Paul Warne's side, having played 35 of their 44 matches, were in second spot when football was suspended in March and hope to be promoted on a points-per-game basis if the campaign is brought to a premature end.
However, they are unlikely to learn their fate until next week at the earliest.
Clubs gathered via conference call at 9.30am this morning for their weekly get-together but were unable to agree a united position and will convene again in the next few days.
Most third-tier clubs appear to want the season to close now as the financial implications of bringing players out of furlough to complete fixtures behind doors with no matchday income could threaten the survival of many of them.
However, a six-strong group just outside the automatic-promotion positions made up of Oxford United, Peterborough United, Fleetwood Town, Portsmouth, Sunderland and Ipswich Town are pressing for the remaining matches to be played.
If the season is called off, clubs are expected to vote on whether promotions and relegations should take place.
Speaking before today's meeting, Millers manager Warne said: "If any other chairman or owner or manager or fan was in the top two, like we are, they would hugely expect and want to go up.

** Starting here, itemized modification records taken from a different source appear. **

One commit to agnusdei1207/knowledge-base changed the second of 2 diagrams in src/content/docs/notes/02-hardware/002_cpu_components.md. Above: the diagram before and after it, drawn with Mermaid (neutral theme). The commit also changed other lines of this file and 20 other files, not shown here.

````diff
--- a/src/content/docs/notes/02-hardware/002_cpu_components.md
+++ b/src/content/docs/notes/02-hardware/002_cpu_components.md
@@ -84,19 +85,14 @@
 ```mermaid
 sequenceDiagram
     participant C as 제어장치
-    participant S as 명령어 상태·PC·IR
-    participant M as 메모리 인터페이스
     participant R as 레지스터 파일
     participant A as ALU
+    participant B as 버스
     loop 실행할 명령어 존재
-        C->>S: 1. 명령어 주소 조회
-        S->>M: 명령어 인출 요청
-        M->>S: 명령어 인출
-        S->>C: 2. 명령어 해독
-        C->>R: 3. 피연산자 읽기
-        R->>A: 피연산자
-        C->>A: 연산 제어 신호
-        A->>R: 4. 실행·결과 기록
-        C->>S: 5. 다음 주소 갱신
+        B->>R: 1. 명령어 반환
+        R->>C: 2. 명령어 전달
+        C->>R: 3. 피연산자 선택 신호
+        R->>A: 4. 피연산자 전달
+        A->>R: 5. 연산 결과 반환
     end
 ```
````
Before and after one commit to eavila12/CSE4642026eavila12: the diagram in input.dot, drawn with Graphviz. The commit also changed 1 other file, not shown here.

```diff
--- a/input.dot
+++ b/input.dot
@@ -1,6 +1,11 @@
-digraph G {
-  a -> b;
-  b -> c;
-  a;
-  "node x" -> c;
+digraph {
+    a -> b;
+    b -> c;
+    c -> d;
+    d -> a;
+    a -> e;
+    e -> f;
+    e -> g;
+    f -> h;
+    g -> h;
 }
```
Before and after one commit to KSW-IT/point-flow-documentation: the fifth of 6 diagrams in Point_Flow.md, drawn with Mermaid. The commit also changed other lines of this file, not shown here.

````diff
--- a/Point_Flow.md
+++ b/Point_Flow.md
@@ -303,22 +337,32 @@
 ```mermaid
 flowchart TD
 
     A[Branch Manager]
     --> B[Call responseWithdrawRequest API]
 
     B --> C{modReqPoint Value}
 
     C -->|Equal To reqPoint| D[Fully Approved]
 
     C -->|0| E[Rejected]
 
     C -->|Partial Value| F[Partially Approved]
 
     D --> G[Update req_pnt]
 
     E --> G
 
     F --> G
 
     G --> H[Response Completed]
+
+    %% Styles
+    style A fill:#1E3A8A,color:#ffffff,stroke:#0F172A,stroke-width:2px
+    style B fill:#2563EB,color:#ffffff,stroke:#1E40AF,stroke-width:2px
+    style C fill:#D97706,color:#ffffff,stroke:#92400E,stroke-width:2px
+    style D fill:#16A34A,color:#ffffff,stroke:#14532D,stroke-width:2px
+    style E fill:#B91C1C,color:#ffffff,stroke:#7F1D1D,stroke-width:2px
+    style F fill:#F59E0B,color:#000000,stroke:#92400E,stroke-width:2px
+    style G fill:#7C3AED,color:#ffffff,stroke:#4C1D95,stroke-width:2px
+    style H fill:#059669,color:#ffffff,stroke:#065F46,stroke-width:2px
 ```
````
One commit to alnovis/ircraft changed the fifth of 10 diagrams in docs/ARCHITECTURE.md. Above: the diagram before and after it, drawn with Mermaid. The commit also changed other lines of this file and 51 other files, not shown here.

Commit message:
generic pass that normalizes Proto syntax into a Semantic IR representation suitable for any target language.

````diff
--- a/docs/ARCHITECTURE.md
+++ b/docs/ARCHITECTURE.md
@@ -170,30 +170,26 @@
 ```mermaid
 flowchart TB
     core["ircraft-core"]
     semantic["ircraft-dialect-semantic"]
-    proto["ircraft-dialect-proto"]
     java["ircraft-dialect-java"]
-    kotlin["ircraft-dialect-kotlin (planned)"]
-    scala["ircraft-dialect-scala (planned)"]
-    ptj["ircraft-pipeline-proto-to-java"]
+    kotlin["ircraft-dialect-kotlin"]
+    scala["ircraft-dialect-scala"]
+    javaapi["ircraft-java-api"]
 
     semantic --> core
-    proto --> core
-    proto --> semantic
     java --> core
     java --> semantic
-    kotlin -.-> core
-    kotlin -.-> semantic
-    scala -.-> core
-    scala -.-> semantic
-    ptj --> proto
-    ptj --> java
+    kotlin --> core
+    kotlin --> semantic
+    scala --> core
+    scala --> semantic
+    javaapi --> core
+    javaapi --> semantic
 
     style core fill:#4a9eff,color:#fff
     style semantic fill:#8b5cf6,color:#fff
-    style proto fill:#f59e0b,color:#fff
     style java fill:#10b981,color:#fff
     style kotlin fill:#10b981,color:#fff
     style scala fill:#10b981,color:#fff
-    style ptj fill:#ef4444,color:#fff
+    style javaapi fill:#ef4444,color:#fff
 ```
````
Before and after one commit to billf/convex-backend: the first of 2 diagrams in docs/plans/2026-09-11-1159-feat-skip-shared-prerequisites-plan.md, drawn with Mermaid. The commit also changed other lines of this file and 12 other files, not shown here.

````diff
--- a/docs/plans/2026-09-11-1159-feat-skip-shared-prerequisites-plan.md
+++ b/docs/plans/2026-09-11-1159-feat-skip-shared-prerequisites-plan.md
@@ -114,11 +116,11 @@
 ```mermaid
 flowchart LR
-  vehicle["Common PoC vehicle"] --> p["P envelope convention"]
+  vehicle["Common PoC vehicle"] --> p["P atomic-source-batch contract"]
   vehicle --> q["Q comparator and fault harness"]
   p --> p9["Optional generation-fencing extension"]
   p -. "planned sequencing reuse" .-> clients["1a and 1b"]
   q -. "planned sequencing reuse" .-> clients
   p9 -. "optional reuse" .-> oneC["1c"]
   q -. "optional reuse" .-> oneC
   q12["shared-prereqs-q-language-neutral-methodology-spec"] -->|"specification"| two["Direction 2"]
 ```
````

"I do understand the pressures facing the teams below us and why they might be against it.
"Maybe the two clubs in automatic places could go up and the other six teams in the top eight could play it out at St George’s Park or Wembley or somewhere over a five-day period or something for the third promotion spot.
"I don’t think clubs just outside the top two are angry with the EFL or the PFA. They’re just frustrated that they can’t finish a good season. It’s a difficult one. Whichever way it goes, there are people who aren’t going to be happy.
"Opinions on how the league should end are polarised depending on the club you support. The situation needs strong leadership to bring it to a conclusion
"It will upset some yet in a year’s time ... well, people won’t have forgotten about - I don’t mean it as flippantly as that - but things will have moved on."
One cost clubs would not have to bear from any resumption would be testing their players for coronavirus. It is believed that the EFL have set out